→ TASK REQUIREMENTS: Print out the full material below, exact in every line, with no images included.

→ EXTRACTED MATERIAL:
----
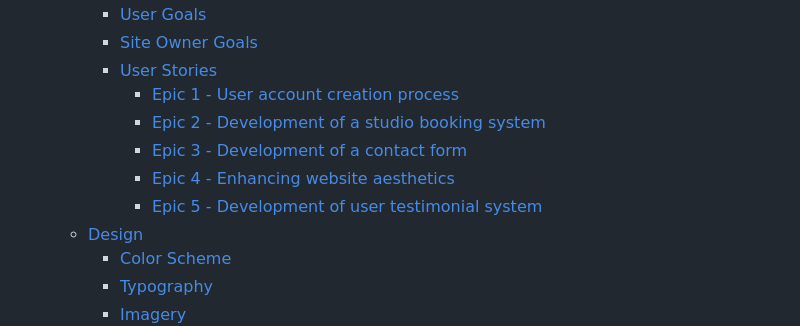
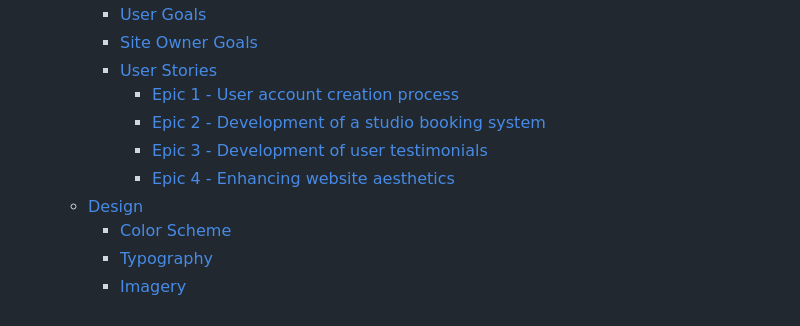
Before and after one commit to l3wk3m/studio-booker, a Markdown page: README.md, the part around the change. Rendered like a GitHub page.

```diff
--- a/README.md
+++ b/README.md
@@ -17,9 +17,8 @@ The project is to build a website where you as a user can book a space in a loca
     - [User Stories](#user-stories)
       - [Epic 1 - User account creation process](#epic-1---user-account-creation-process)
       - [Epic 2 - Development of a studio booking system](#epic-2---development-of-a-course-booking-system)
-      - [Epic 3 - Development of a contact form](#epic-3---development-of-a-contact-form)
+      - [Epic 3 - Development of user testimonials](#epic-3---development-of-user-testimonials)
       - [Epic 4 - Enhancing website aesthetics](#epic-4---enhancing-website-aesthetics)
-      - [Epic 5 - Development of user testimonial system](#epic-5---development-of-user-testimonials)
   - [Design](#design)
     - [Color Scheme](#color-scheme)
     - [Typography](#typography)
```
----
→ SOLUTION FOR THIS TASK:
Before and after one commit to l3wk3m/studio-booker, a Markdown page: README.md, the part around the change. Rendered like a GitHub page.

```diff
--- a/README.md
+++ b/README.md
@@ -17,9 +17,8 @@ The project is to build a website where you as a user can book a space in a loca
     - [User Stories](#user-stories)
       - [Epic 1 - User account creation process](#epic-1---user-account-creation-process)
       - [Epic 2 - Development of a studio booking system](#epic-2---development-of-a-course-booking-system)
-      - [Epic 3 - Development of a contact form](#epic-3---development-of-a-contact-form)
+      - [Epic 3 - Development of user testimonials](#epic-3---development-of-user-testimonials)
       - [Epic 4 - Enhancing website aesthetics](#epic-4---enhancing-website-aesthetics)
-      - [Epic 5 - Development of user testimonial system](#epic-5---development-of-user-testimonials)
   - [Design](#design)
     - [Color Scheme](#color-scheme)
     - [Typography](#typography)
```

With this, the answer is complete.